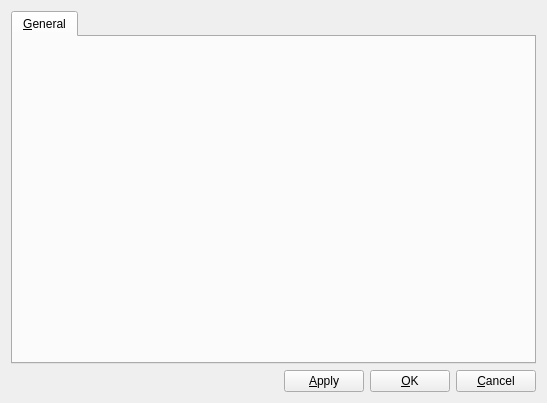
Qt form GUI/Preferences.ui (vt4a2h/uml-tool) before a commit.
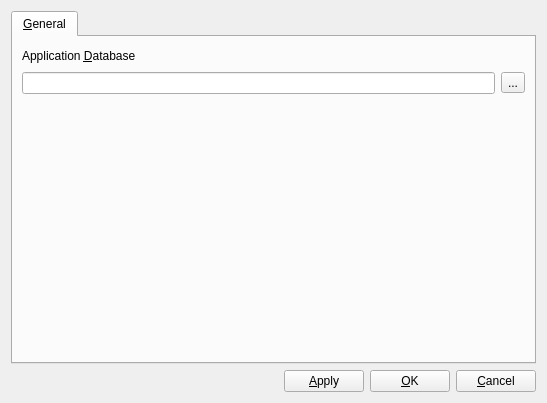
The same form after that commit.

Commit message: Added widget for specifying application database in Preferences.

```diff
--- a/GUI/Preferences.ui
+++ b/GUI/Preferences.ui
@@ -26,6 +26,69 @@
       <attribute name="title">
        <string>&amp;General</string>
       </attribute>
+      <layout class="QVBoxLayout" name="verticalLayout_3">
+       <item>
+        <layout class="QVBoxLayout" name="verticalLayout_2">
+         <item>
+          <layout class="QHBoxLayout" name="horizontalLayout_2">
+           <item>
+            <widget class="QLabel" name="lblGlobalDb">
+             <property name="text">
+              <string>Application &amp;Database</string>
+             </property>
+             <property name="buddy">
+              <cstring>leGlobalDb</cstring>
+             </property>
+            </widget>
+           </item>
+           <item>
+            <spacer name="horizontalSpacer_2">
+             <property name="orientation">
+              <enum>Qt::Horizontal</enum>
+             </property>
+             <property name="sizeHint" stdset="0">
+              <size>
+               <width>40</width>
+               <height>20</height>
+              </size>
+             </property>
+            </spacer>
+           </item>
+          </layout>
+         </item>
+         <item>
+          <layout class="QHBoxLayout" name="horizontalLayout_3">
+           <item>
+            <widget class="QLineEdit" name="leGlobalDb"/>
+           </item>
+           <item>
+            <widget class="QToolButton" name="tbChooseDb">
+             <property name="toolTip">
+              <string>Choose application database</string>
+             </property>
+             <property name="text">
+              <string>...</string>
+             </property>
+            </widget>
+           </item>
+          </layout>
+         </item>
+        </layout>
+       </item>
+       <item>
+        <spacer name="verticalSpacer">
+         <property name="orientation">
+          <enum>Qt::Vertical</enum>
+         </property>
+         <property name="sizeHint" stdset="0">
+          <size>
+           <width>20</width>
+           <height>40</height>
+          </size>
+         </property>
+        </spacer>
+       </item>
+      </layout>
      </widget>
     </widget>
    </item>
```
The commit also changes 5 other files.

-*-

Task brief:
Across the records above, show each line containing the word "class".

Task solution:
+      <layout class="QVBoxLayout" name="verticalLayout_3">
+        <layout class="QVBoxLayout" name="verticalLayout_2">
+          <layout class="QHBoxLayout" name="horizontalLayout_2">
+            <widget class="QLabel" name="lblGlobalDb">
+          <layout class="QHBoxLayout" name="horizontalLayout_3">
+            <widget class="QLineEdit" name="leGlobalDb"/>
+            <widget class="QToolButton" name="tbChooseDb">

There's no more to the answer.